Counting the line with "The browser window is 1280 px wide. The page" as the last one, copy out the lines of the data exactly from the first onward.

» Edit difference data:
____________

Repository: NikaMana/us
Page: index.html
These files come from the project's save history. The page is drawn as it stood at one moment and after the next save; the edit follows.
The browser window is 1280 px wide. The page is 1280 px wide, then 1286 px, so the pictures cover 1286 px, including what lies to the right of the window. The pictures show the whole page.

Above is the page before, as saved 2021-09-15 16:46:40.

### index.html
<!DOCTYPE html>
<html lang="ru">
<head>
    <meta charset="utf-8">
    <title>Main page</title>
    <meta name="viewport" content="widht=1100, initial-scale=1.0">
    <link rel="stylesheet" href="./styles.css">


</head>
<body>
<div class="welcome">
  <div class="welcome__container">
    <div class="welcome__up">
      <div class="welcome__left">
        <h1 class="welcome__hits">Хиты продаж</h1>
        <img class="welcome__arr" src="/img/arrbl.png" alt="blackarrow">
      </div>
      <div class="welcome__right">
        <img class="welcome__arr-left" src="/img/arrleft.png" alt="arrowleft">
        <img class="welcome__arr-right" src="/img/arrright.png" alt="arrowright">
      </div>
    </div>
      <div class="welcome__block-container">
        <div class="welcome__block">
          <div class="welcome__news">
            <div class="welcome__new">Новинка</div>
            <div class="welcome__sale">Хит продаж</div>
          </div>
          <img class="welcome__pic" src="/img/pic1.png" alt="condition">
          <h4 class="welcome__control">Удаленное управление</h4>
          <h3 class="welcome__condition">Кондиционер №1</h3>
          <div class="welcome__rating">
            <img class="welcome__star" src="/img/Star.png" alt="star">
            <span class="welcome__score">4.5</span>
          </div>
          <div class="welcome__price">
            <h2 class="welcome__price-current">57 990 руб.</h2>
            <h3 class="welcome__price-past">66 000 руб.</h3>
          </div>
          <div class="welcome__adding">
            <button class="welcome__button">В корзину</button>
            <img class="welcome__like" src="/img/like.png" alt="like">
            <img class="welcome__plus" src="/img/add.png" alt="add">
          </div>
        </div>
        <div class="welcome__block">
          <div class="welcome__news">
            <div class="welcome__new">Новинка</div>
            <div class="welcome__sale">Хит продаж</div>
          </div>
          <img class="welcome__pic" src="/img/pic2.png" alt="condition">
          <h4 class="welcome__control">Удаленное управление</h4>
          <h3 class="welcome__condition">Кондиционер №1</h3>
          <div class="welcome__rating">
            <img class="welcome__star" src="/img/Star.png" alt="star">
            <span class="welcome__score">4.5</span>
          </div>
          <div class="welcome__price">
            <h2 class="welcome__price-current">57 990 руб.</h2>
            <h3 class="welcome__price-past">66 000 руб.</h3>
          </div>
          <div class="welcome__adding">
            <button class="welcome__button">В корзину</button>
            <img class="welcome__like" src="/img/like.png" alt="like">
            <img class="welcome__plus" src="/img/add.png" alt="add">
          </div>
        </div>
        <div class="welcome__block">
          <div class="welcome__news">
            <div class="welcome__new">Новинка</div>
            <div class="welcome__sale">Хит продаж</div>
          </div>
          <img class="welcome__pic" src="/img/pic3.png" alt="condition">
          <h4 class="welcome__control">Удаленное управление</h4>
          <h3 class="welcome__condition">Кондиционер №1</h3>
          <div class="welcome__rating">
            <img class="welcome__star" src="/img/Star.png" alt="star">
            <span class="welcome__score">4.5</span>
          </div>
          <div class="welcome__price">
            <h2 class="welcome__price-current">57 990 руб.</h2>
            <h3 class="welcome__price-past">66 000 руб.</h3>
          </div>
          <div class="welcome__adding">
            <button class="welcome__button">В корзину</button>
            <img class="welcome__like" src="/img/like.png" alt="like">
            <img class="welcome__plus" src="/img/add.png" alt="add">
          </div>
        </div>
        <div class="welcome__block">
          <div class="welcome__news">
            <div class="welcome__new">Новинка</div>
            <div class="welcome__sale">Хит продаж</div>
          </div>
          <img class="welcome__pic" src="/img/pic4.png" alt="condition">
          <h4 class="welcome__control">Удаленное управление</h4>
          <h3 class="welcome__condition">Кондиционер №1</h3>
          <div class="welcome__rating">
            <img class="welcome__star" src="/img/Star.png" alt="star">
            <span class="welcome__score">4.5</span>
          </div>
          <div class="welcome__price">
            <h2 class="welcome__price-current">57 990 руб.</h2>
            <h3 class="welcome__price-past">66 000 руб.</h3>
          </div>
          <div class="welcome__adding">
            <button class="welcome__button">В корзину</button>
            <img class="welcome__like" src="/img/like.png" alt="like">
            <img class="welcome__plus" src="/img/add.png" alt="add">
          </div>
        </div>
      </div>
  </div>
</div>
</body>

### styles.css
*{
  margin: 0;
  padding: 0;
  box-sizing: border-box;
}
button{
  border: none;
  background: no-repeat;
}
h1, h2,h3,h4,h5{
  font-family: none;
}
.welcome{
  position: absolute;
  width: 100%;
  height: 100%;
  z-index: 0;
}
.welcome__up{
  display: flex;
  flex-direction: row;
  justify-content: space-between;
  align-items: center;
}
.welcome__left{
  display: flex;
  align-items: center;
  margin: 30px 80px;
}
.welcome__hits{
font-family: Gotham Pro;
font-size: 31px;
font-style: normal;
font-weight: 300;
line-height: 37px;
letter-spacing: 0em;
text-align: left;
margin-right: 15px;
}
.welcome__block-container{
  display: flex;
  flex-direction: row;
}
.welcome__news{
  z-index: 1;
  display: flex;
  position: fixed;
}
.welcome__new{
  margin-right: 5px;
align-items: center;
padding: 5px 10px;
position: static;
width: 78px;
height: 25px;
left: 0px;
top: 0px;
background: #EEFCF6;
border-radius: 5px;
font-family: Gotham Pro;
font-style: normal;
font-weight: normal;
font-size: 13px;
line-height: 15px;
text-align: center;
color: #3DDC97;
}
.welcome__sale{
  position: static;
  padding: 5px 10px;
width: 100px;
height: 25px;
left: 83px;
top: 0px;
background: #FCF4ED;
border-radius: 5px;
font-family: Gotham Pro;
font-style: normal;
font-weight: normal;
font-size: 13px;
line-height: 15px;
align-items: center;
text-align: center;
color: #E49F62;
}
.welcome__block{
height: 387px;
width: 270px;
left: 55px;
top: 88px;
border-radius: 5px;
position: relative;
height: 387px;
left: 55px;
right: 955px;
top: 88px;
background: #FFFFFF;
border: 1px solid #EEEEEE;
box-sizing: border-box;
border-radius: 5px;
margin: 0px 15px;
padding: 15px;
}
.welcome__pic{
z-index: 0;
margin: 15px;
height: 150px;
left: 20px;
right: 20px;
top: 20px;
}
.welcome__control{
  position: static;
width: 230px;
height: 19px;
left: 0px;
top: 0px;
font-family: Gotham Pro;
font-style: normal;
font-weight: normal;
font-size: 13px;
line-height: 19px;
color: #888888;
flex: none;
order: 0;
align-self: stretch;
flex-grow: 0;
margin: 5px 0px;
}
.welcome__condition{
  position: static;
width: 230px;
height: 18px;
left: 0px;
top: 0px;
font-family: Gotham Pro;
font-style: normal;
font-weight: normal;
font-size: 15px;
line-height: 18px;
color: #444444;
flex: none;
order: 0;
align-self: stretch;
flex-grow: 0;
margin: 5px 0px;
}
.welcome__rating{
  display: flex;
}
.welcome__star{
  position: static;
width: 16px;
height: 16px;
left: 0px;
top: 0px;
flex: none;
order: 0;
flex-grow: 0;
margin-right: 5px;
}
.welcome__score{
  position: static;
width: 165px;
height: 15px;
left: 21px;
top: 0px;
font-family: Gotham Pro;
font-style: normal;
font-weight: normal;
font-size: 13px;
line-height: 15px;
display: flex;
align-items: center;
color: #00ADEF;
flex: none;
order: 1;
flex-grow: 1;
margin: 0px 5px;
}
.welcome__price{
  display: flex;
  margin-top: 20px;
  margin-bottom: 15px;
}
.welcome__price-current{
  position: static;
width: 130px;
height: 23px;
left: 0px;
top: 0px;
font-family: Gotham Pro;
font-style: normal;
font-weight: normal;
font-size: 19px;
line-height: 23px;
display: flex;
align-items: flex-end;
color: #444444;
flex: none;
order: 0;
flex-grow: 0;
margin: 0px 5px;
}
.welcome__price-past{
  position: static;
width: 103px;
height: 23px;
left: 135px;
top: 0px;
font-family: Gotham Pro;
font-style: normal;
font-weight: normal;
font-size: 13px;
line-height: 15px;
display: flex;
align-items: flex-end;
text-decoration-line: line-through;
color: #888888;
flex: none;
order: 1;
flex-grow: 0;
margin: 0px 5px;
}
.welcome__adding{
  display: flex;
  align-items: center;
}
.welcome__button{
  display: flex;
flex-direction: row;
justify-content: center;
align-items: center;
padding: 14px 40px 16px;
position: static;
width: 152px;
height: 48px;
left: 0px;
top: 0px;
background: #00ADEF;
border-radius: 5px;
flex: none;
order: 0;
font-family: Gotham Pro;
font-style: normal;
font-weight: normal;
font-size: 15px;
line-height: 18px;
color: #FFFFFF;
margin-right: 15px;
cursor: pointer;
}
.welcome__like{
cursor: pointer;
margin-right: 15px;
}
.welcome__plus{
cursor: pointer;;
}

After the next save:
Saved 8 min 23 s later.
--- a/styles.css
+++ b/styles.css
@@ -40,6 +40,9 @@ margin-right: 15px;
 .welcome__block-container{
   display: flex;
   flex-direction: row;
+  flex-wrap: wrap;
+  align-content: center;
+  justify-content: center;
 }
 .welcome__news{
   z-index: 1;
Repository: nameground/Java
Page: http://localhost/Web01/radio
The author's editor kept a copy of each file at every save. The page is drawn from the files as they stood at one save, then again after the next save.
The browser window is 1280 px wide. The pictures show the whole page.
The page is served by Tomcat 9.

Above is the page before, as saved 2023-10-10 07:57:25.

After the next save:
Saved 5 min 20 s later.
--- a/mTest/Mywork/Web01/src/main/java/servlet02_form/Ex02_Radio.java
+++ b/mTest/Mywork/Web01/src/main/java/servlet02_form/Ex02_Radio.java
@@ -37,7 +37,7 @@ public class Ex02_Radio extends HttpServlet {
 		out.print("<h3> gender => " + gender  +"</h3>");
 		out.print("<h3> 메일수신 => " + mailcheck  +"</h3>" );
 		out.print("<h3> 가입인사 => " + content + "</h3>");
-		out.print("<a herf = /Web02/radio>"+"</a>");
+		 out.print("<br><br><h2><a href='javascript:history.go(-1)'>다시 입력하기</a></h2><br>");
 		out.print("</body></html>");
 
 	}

____________

» Solution to the exercise:
Repository: NikaMana/us
Page: index.html
These files come from the project's save history. The page is drawn as it stood at one moment and after the next save; the edit follows.
The browser window is 1280 px wide. The page is 1280 px wide, then 1286 px, so the pictures cover 1286 px, including what lies to the right of the window. The pictures show the whole page.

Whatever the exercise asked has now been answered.